AbstractPrivate elementary schools in Mexico are usually seen by wealthy and middle-class families as an alternative to public education. However, private schools have not been seen until very recently as an academic alternative for the poor. In my dissertation, I used data on students from poor families (beneficiaries of Oportunidades program) attending sixth grade of elementary school, who participated in the Quality and Educational Achievement Test assessment 2009 (EXCALE06-2009), to evaluate if there is a private school advantage for the poor in Mathematics in Mexico. I also investigated the extent to what achievement differential is explained by important features of private schools, such as physical resources, school management, teacher quality, teaching practices and classroom organization, and peer group composition. I used propensity score-matching to correct for bias arising from the self-sorting of students into type of schools.

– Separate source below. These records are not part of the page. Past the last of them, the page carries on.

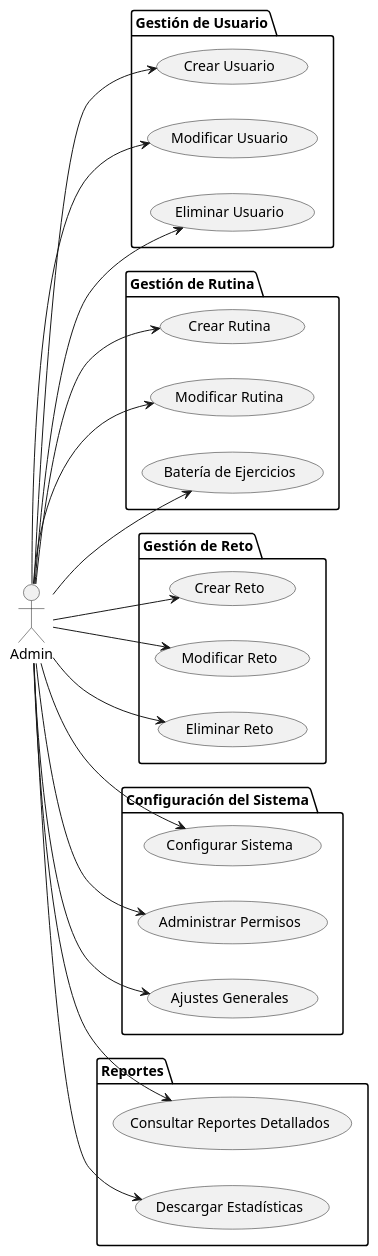
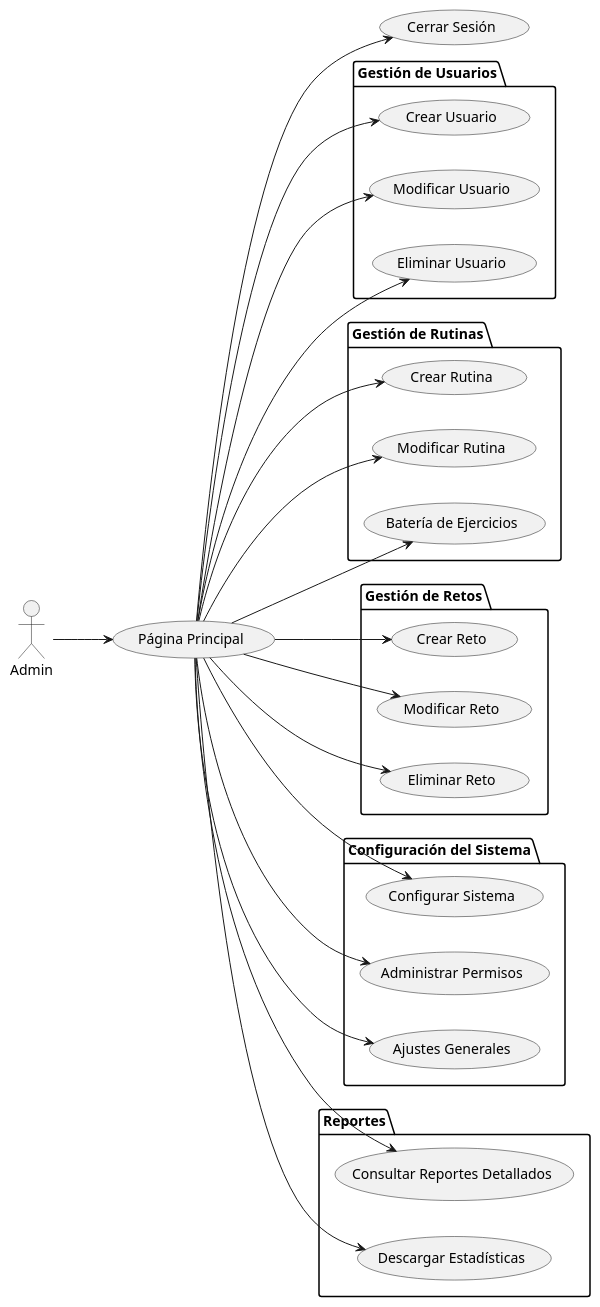
The diagram in Documentos/CasosUso/CdU_Admin.puml (mmasias/24-25-IdSw1-SDR), drawn with PlantUML before and after one commit.

```diff
--- a/Documentos/CasosUso/CdU_Admin.puml
+++ b/Documentos/CasosUso/CdU_Admin.puml
@@ -1,54 +1,55 @@
 @startuml
 left to right direction
 
 actor Admin
 
-package "Gestión de Usuario" {
+package "Gestión de Usuarios" {
     usecase "Crear Usuario" as CrearUsuario
     usecase "Modificar Usuario" as ModificarUsuario
     usecase "Eliminar Usuario" as EliminarUsuario
 }
 
-package "Gestión de Rutina" {
+package "Gestión de Rutinas" {
     usecase "Crear Rutina" as CrearRutina
     usecase "Modificar Rutina" as ModificarRutina
     usecase "Batería de Ejercicios" as BateriaEjercicios
 }
 
-package "Gestión de Reto" {
+package "Gestión de Retos" {
     usecase "Crear Reto" as CrearReto
     usecase "Modificar Reto" as ModificarReto
     usecase "Eliminar Reto" as EliminarReto
 }
 
 package "Configuración del Sistema" {
     usecase "Configurar Sistema" as ConfigurarSistema
     usecase "Administrar Permisos" as AdministrarPermisos
     usecase "Ajustes Generales" as AjustesGenerales
 }
 
 package "Reportes" {
     usecase "Consultar Reportes Detallados" as ConsultarReportes
     usecase "Descargar Estadísticas" as DescargarEstadisticas
 }
 
-Admin --> CrearUsuario
-Admin --> ModificarUsuario
-Admin --> EliminarUsuario
+usecase "Página Principal" as PaginaPrincipal
+usecase "Cerrar Sesión" as CerrarSesion
 
-Admin --> CrearRutina
-Admin --> ModificarRutina
-Admin --> BateriaEjercicios
-
-Admin --> CrearReto
-Admin --> ModificarReto
-Admin --> EliminarReto
-
-Admin --> ConfigurarSistema
-Admin --> AdministrarPermisos
-Admin --> AjustesGenerales
-
-Admin --> ConsultarReportes
-Admin --> DescargarEstadisticas
+Admin --> PaginaPrincipal
+PaginaPrincipal --> CrearUsuario
+PaginaPrincipal --> ModificarUsuario
+PaginaPrincipal --> EliminarUsuario
+PaginaPrincipal --> CrearRutina
+PaginaPrincipal --> ModificarRutina
+PaginaPrincipal --> BateriaEjercicios
+PaginaPrincipal --> CrearReto
+PaginaPrincipal --> ModificarReto
+PaginaPrincipal --> EliminarReto
+PaginaPrincipal --> ConfigurarSistema
+PaginaPrincipal --> AdministrarPermisos
+PaginaPrincipal --> AjustesGenerales
+PaginaPrincipal --> ConsultarReportes
+PaginaPrincipal --> DescargarEstadisticas
+PaginaPrincipal --> CerrarSesion
 
 @enduml
```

I concluded that private schools in Mexico offer a clear advantage for poor students in elementary education, even after accounting for selection bias. On average, private school students who are beneficiaries of Oportunidades program outperformed their public counterparts by 48 test points in Mathematics, or 48% of a standard deviation. The results passed different robustness checks and are technically reliable.
The 0.48 sd effect size of private school is larger relative to much of the existing literature, especially if it is compared to the results of true experiments or quasi-experiments of private schools conducted in the U.S. I hypothesize that these large results might have to do in part with two factors: the use of the right counterfactual for this research: poor students attending private urban schools; and the fact that students in the sample attending private schools are all beneficiaries of Oportunidades, a comprehensive poverty alleviation program. This might mean that the treatment under study is more complex than just private schooling.
After statistically accounting for selection bias, all of the remaining private school effect is accounted for by identifiable school factors. Peer group composition, school management, teacher practices and classroom organization, are the most important factors explaining the private school advantage in Mathematics in elementary schools in Mexico.
Citable link to this pagehttp://nrs.harvard.edu/urn-3:HUL.InstRepos:14121808